Allanic, M., Hayashi, M., Matsuzawa, T., 2020. Investigating the function of mutual grooming in captive bonobos (Pan paniscus) and Chimpanzees (Pan troglodytes). Folia Primatologica 91, 481-494.

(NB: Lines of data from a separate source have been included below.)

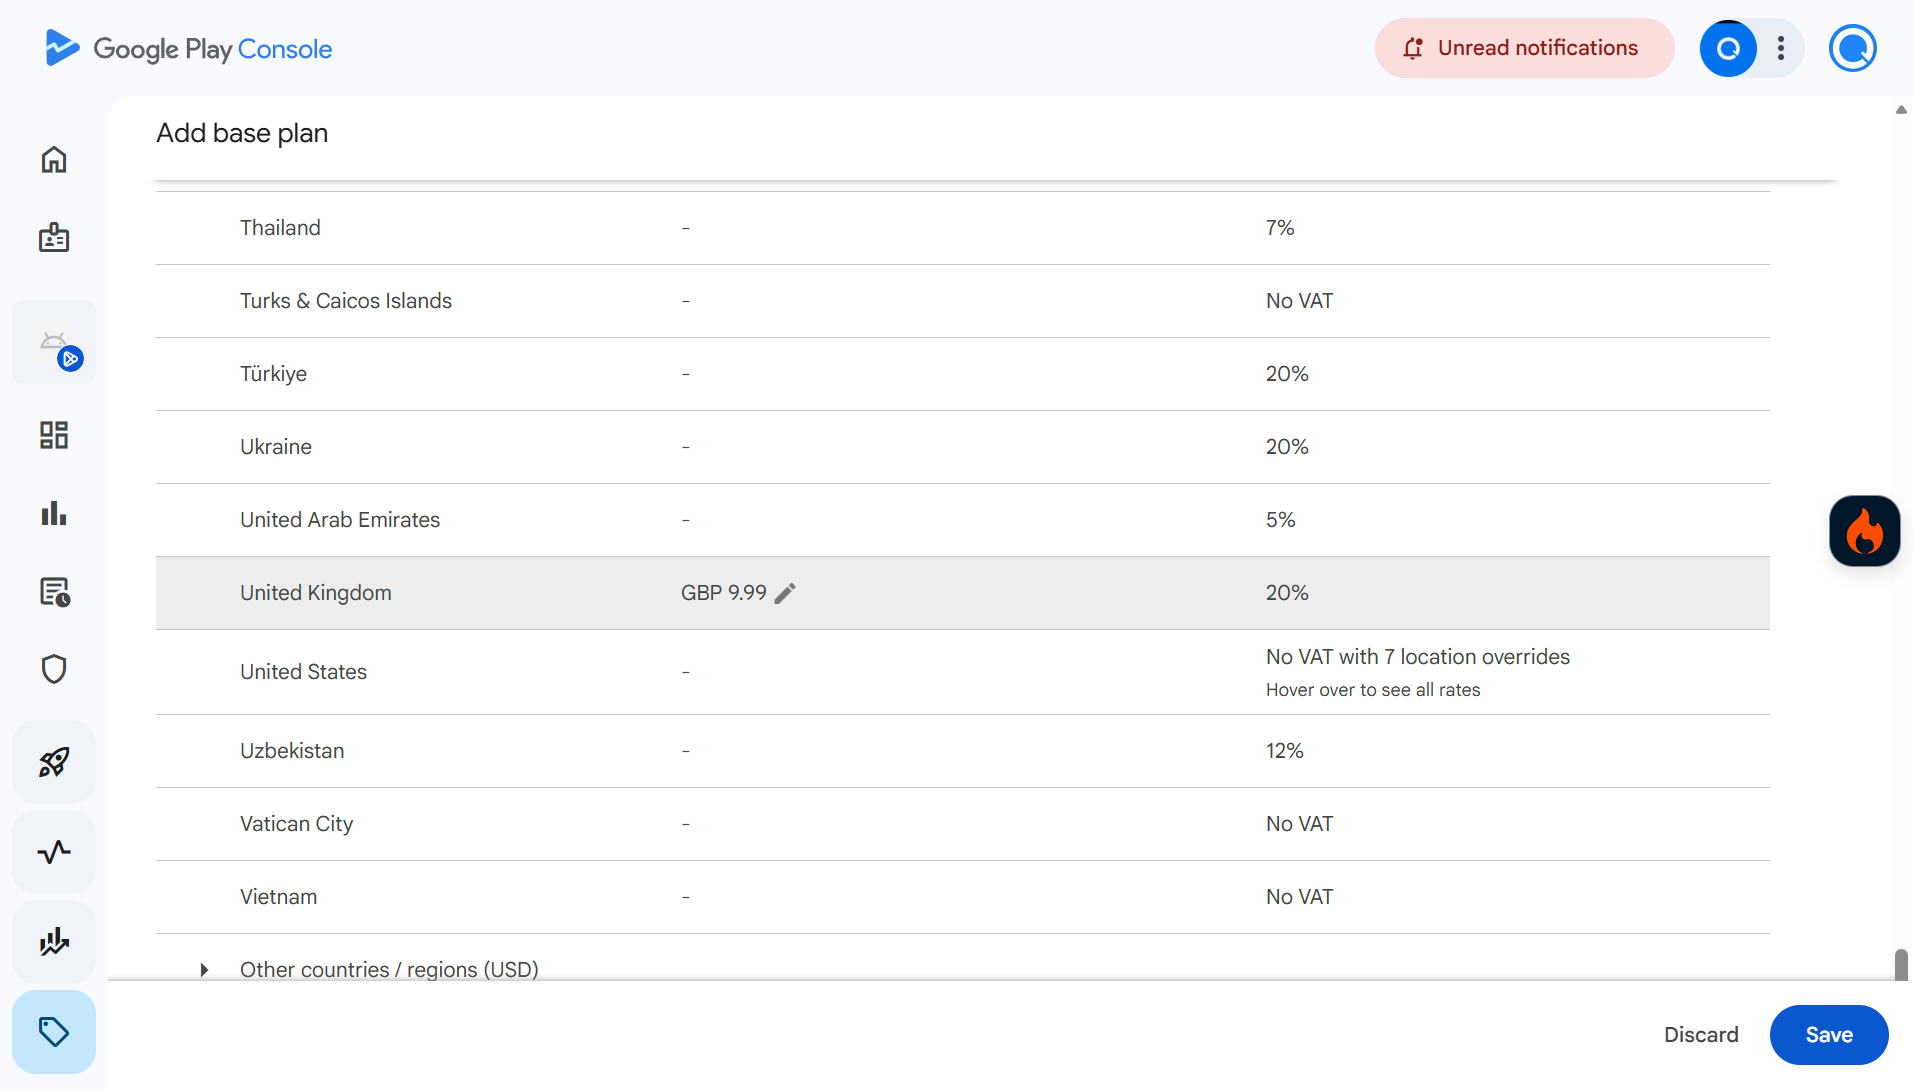
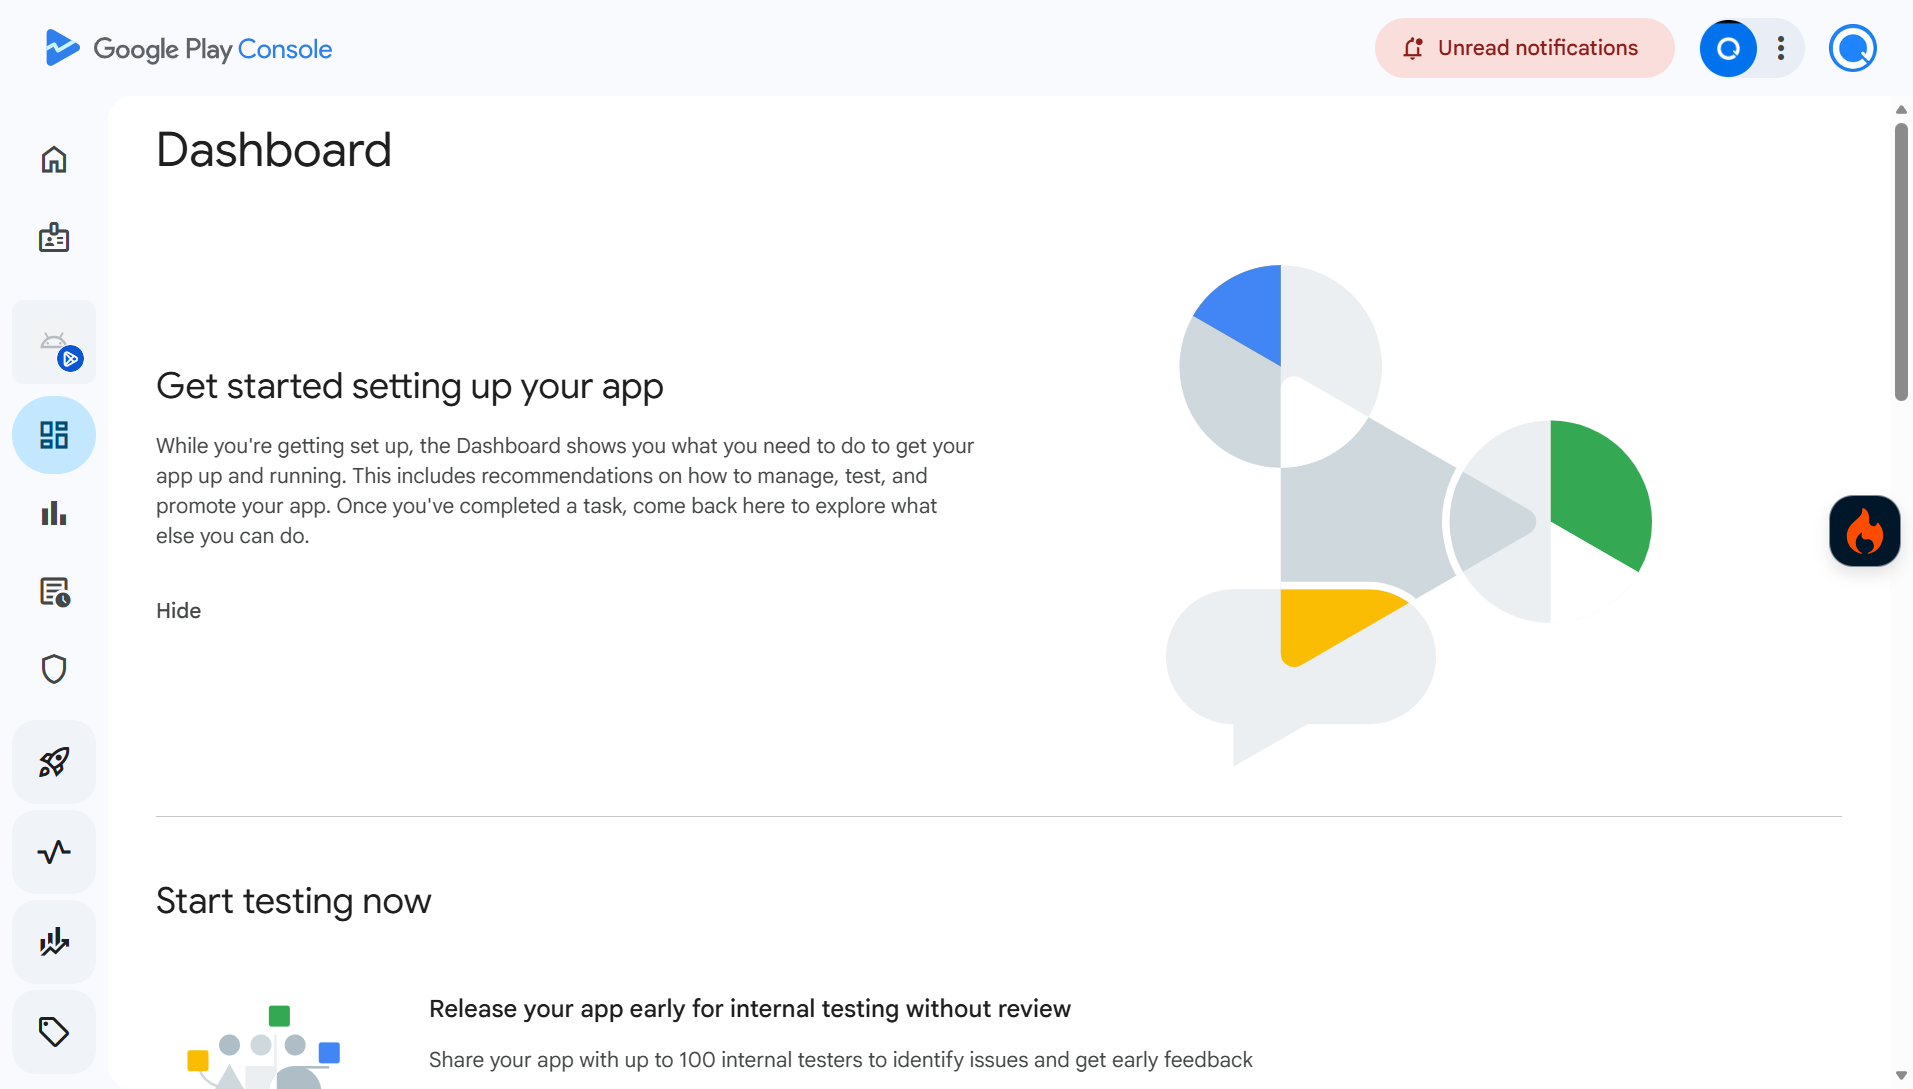
Fix false 'map unreachable' toast: trust the engine over flags
Browser diagnosis: the map rendered fine (tiles visible) while the 8s safety
timer still declared 'Maps are unreachable' - it checked the loadedRef flag,
which misses the raster-fallback timing. Timer now calls map.areTilesLoaded():
rendered tiles clear the toast; only a genuinely tile-less map shows the
terminal message. SW bumped v4 so installed clients pick it up on next visit.
Verified live in Edge: toast empty, map rendering behind onboarding.

diff --git a/components/SolidMap.tsx b/components/SolidMap.tsx
@@ -247,11 +247,25 @@ export const SolidMap: React.FC<SolidMapProps> = ({
             setMapLoaded(true);
             setErrorState(null);
           });
-          // Terminal state: if the fallback hasn't settled, stop pretending it's loading.
+          // Safety net: if tiles genuinely never arrive, say so honestly.
+          // Check the engine, not a flag — tiles can render while 'load'/'idle'
+          // events race us (a rendered map must never be called unreachable).
           window.setTimeout(() => {
-            if (mapInstanceRef.current && !loadedRef.current) {
-              setErrorState('Maps are unreachable right now (offline or blocked network). Route planning and directions still work — tap Retry when you are back online.');
+            const m = mapInstanceRef.current;
+            if (!m || loadedRef.current) return;
+            let tilesReady = false;
+            try {
+              tilesReady = m.areTilesLoaded();
+            } catch {
+              tilesReady = false;
             }
+            if (tilesReady) {
+              loadedRef.current = true;
+              setMapLoaded(true);
+              setErrorState(null);
+              return;
+            }
+            setErrorState('Maps are unreachable right now (offline or blocked network). Route planning and directions still work — tap Retry when you are back online.');
           }, 8000);
         } catch {
           setErrorState(`Map failed to render: ${detail}`);

diff --git a/public/sw.js b/public/sw.js
@@ -1,5 +1,5 @@
-const SHELL_CACHE = 'solidmaps-shell-v3';
-const TILE_CACHE = 'solidmaps-tiles-v3';
+const SHELL_CACHE = 'solidmaps-shell-v4';
+const TILE_CACHE = 'solidmaps-tiles-v4';
 const SHELL = ['/', '/manifest.json', '/icon.svg'];
 
 self.addEventListener('install', (event) => {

Social grooming is often exchanged between individuals in many primate species. Rates of bidirectional (or simultaneous mutual) grooming vary across primate species, and its function is not yet fully understood. For example, mutual grooming is frequent in chimpanzees but rare in most primate species including wild bonobos. There are, however, no quantitative data available in captive bonobos. Therefore, through the direct comparison between captive bonobos and chimpanzees, this study aimed to (i) compare the frequency of mutual grooming between Pan species, (ii) explore and compare the function of mutual grooming, and (iii) discuss the rarity of this behavior in wild bonobo populations. We tested three hypotheses following the previous literature in wild chimpanzees. The social bonding hypothesis states that mutual grooming facilitates the maintenance of strong dyadic bonds. The immediate investment hypothesis states that it serves to signal willingness to invest in the interaction. The switching hypothesis states that mutual grooming serves no function but only occurs as an overlap to change the direction of unidirectional grooming. Our findings strongly supported the immediate investment hypothesis, but not the others. Grooming bouts that included mutual grooming were longer and more equitable than bouts without, illustrating that captive Pan species use mutual grooming to maximize their short-term benefits and increase the social value of their interaction. Captive bonobos performed mutual grooming in similar proportions and for similar functions as captive and wild chimpanzees do. This contrasts with wild bonobos who engage in this behavior only rarely. We suggest that the differences in patterns of mutual grooming between captive and wild bonobos might be explained by different degrees of kinship or by a potential intraspecies variation.